The red light beam from the strobe is expanded to 10 cm, collimated, and aimed obliquely to provide dark-field illumination. Strobe to camera distance is 1.0 m with the viewing area at 0.5 m. Video data are telemetered to the surface via fiber optic cable and stored, together with time code overlay, using broadcast quality video tape recorders. Abundance is calculated from the video by counting number per field and dividing by the field volume. Full description of the VPR design is given in Davis et al. (1992a,b). (To minimize potential avoidance problems, the gauze recorder box shown in Davis et al. (1992a) has not been incorporated into the VPR, so that the 1.0 m space between cameras and strobe is free of obstructions).
The VPR can be deployed in towed configuration for mapping plankton distributions, or in a fixed position for viewing plankton swimming behaviors in two or three dimensions. The system has been used in both configurations, and deployment on moorings and ROVs has been proposed.
During towing of the VPR, fluid flow is orthogonal to the camera-strobe axis. The VPR has been towed at speeds of 0.5-3 m s-1 in shelf and oceanic waters near Woods Hole providing data on abundance of planktonic taxa over a continuum of scales from micrometers to kilometers (Davis et al. 1992b). Extensive transects (100 km, 14 h deployments at 2 m s-1) have been made across Georges Bank while "towyoing" the instrument between the surface and bottom. Reconfiguring the tow body for towing at speeds up to 5 m s-1 has been proposed. The VPR is currently rated to 300 m, and pressure casings rated to 2000 m are under construction.
In situ observations of zooplankton swimming behaviors have been made at the WHOI dock and the data are currently being analyzed. In addition, the VPR will be deployed on the ROV JASON for two-camera observations of plankton distributions and swimming behaviors in mid-water and near bottom in the vicinity of hydrothermal vent sites (Guaymas Basin, March 1993).
The VPR was designed to minimize disturbance of the sampled volume in order to reduce possible disruption of the imaged particles or detection and avoidance of the sampler by the plankton. Frontal area is much smaller than that of a comparably sized plankton net, and the imaged volume is located along the forward (upstream) edge of the instrument. Red light was used since zooplankton are known to be phototactic but are least sensitive to long wavelengths of light. The large amount of open space between cameras and strobe (1.0 m) minimizes flow disturbance near the viewing area as determined by dye and avoidance studies in a tow tank (C. Davis and L. Haury, unpublished data). In situ observations made in lower magnification cameras revealed that organisms' trajectories, body orientation, and shape remained constant during transit through these windows, indicating lack of flow distortion or escape response.

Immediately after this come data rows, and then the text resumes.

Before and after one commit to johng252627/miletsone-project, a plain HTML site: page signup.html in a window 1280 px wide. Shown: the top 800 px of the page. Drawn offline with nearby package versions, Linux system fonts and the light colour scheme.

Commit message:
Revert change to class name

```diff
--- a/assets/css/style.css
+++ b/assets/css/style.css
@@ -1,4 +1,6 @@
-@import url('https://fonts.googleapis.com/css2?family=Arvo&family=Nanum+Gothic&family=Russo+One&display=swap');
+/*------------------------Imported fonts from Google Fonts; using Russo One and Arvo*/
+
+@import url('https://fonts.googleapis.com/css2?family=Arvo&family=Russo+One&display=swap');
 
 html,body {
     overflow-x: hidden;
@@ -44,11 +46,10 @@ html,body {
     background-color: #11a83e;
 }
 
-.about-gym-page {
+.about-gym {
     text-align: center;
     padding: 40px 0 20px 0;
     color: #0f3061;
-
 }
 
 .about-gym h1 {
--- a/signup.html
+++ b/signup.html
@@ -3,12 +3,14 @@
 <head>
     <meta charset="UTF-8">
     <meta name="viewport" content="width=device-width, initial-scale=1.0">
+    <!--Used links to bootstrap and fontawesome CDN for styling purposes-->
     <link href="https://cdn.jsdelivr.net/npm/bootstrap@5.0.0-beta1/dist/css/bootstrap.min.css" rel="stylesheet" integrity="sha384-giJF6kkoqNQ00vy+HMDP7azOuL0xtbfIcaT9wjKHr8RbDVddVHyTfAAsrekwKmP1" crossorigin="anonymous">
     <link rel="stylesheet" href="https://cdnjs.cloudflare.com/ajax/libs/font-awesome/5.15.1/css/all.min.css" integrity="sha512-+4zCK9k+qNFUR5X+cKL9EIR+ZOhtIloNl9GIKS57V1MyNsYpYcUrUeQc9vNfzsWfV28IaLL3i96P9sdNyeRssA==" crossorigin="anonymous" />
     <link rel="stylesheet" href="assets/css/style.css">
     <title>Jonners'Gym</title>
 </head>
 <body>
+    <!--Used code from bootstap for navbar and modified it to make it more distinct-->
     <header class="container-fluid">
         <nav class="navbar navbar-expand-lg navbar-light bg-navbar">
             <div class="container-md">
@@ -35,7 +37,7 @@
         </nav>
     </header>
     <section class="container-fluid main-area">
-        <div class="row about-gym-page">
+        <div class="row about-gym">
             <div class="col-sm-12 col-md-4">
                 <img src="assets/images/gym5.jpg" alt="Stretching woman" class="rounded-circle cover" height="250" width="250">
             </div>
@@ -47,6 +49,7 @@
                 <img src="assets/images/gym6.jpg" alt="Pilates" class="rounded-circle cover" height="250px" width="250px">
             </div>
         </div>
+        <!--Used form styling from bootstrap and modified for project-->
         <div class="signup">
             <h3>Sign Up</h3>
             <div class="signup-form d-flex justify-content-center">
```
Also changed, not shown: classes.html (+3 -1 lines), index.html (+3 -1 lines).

Examples of planktonic organisms imaged with the VPR are shown in Figure 1. Pattern recognition algorithms are being developed for automated analysis of the VPR images. We presently use an Imaging Technologies Inc. model 151 Image Processor that does real-time (60 fps) frame grabbing, convolutions, edge detection, and outputs the edge coordinates to a host computer. This procedure follows that described by Berman et al. (1990). New image processing algorithms are being developed in collaboration with pattern recognition experts as part of a two-year ONR contract (1/1/93-12/31/94). The goal is to develop a procedure for accurate automated analysis of zooplankton size and taxonomic composition (first to major taxa and ultimately to genus level). Once accurate algorithms are developed, appropriate hardware for real-time analysis will be configured. The automated system then can be used at-sea to provide real-time acquisition of these data. A moored system also has been proposed which will transmit processed images to shore via satellite.
Davis, C. S., S. M. Gallager, M. S. Berman, L. R. Haury, and J. R. Strickler. 1992a. The Video Plankton Recorder (VPR): Design and initial results. Arch. Hydrobiol. Beih. 36: 67-81.
Davis, C. S., S. M. Gallager, and A. R. Solow. 1992b. Microaggregations of oceanic plankton observed by towed video microscopy. Science 257: 230-232.